If you're delinquent on your vehicle loan (in breach of contract), the vehicle CAN be possessed at ANY time. Just because they haven't doesn't mean they won't. Even so, until they do, unless you obtained the loan fraudulently, you're freely entitled continued use of the vehicle as its current owner.
As a contractual leinholder, the bank or finance company can (and likely) will take independent actions, up to and including referring your account to their own collections department, a collection agency, and/or report your delinquent obligation to any or all of the credit reporting agencies.
You continue to owe the loan regardless of the vehicle's disposition or who happens to possess it. Only if it's repossessed and subsequently sold to recoup the outstanding balance does any thing change. The lender is empowered by your power of attorney to sell the vehicle on your behalf and any amount they obtain for selling the vehicle (less repossession, storage, and sale fees) is applied to the outstanding balance. If it's insufficient to cover the entire balance, you continue to owe the lender as a non-secured debt.

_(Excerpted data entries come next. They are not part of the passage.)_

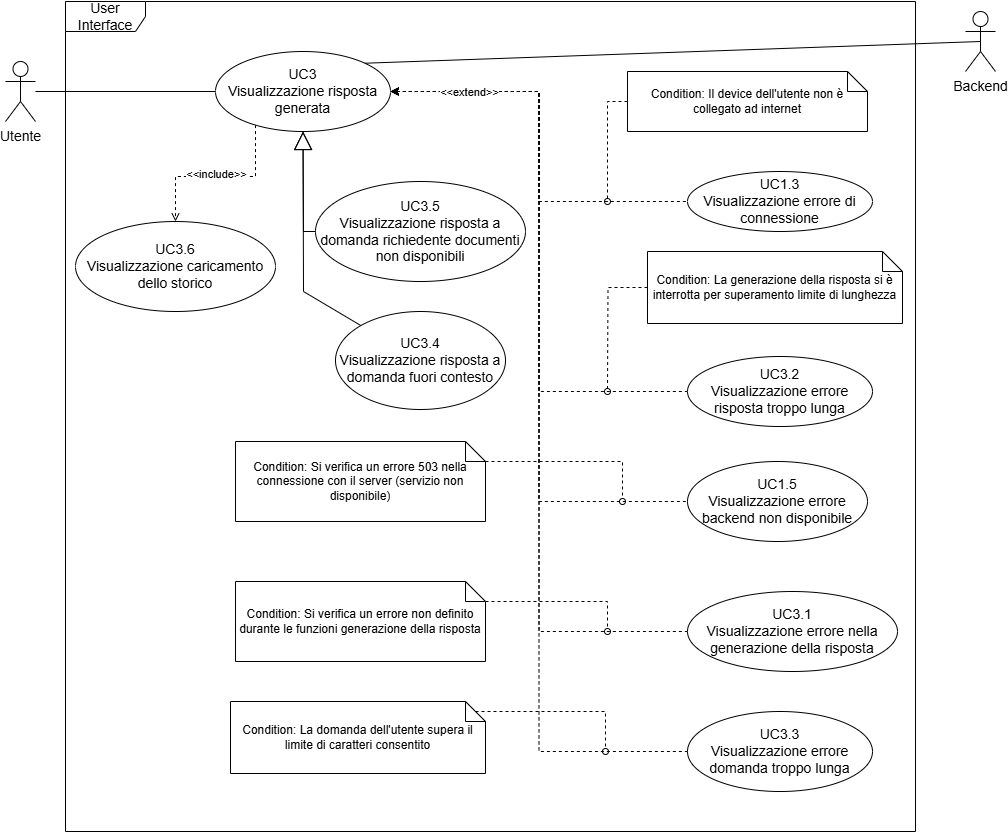
SweeTenTeam/Docs keeps this draw.io diagram as images/analisi-dei-requisiti/UC0_ask_User-UI.png. Above is the earlier version. Source tidied: cells renumbered, new cells last; positions are measured from the earlier drawing's top-left corner, leaving out a move shared by most shapes.
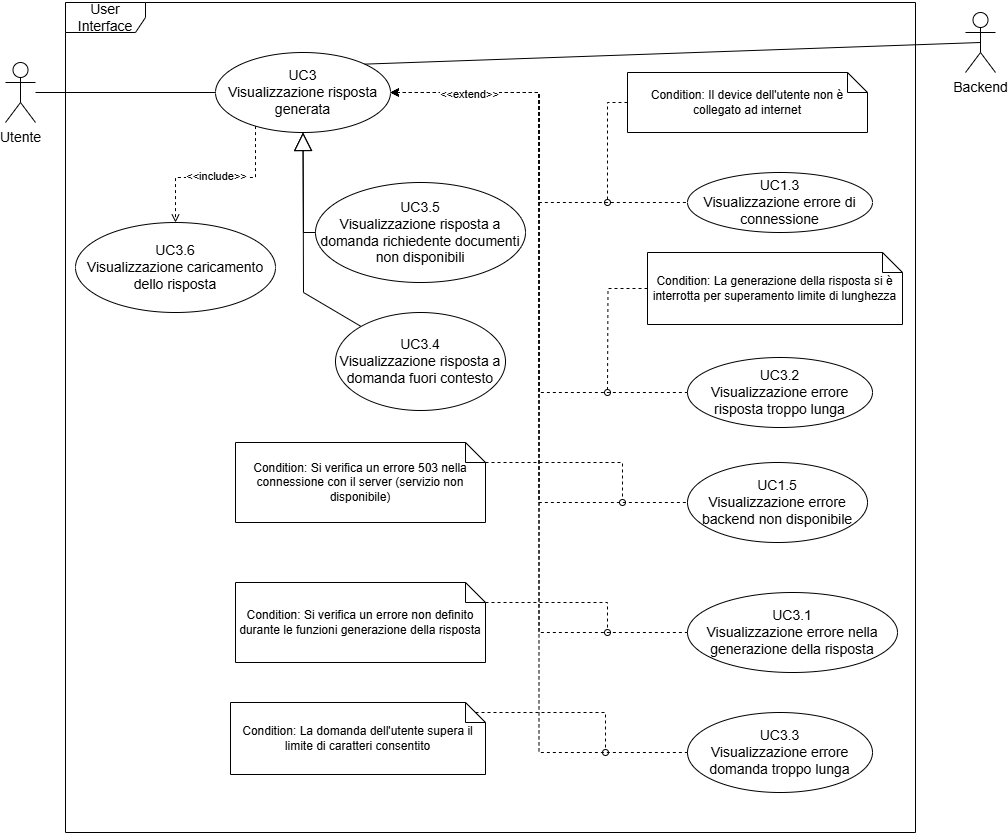
Later version of the same file.

Commit message:
modificata immagine, fix da PR

The edit, as a diff of the source:
```diff
@@ -133,7 +133,7 @@
         </Array>
       </mxGeometry>
     </mxCell>
-    <mxCell id="35" value="&lt;font style=&quot;font-size: 14px;&quot;&gt;UC3.6&lt;br&gt;Visualizzazione caricamento dello storico&lt;/font&gt;" style="ellipse;whiteSpace=wrap;html=1;" parent="1" vertex="1">
+    <mxCell id="35" value="&lt;font style=&quot;font-size: 14px;&quot;&gt;UC3.6&lt;br&gt;Visualizzazione caricamento dello risposta&lt;/font&gt;" style="ellipse;whiteSpace=wrap;html=1;" parent="1" vertex="1">
       <mxGeometry x="70" y="220" width="200" height="90" as="geometry" />
     </mxCell>
   </root>
```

If they happen to sell it for more than you owe, they're obligated to refund the difference to you.
The one thing you CAN'T do is sell the vehicle. Because of the lien, the title is "encumbered"; and it must become unencumbered before you can (legally) assign ownership to someone else. Indeed, you usually don't even have access to the title until the lien is satisfied. Some people have applied and received (through loopholes) replacement titles, claiming the original was lost or destroyed and falsifying (committing perjury) whether or not any liens (encumbrances) exist, but most eventually get caught and are prosecuted for both perjury and/or theft or fraud once they sell the vehicle.
Best of luck. I hope this helps.
· 10 years ago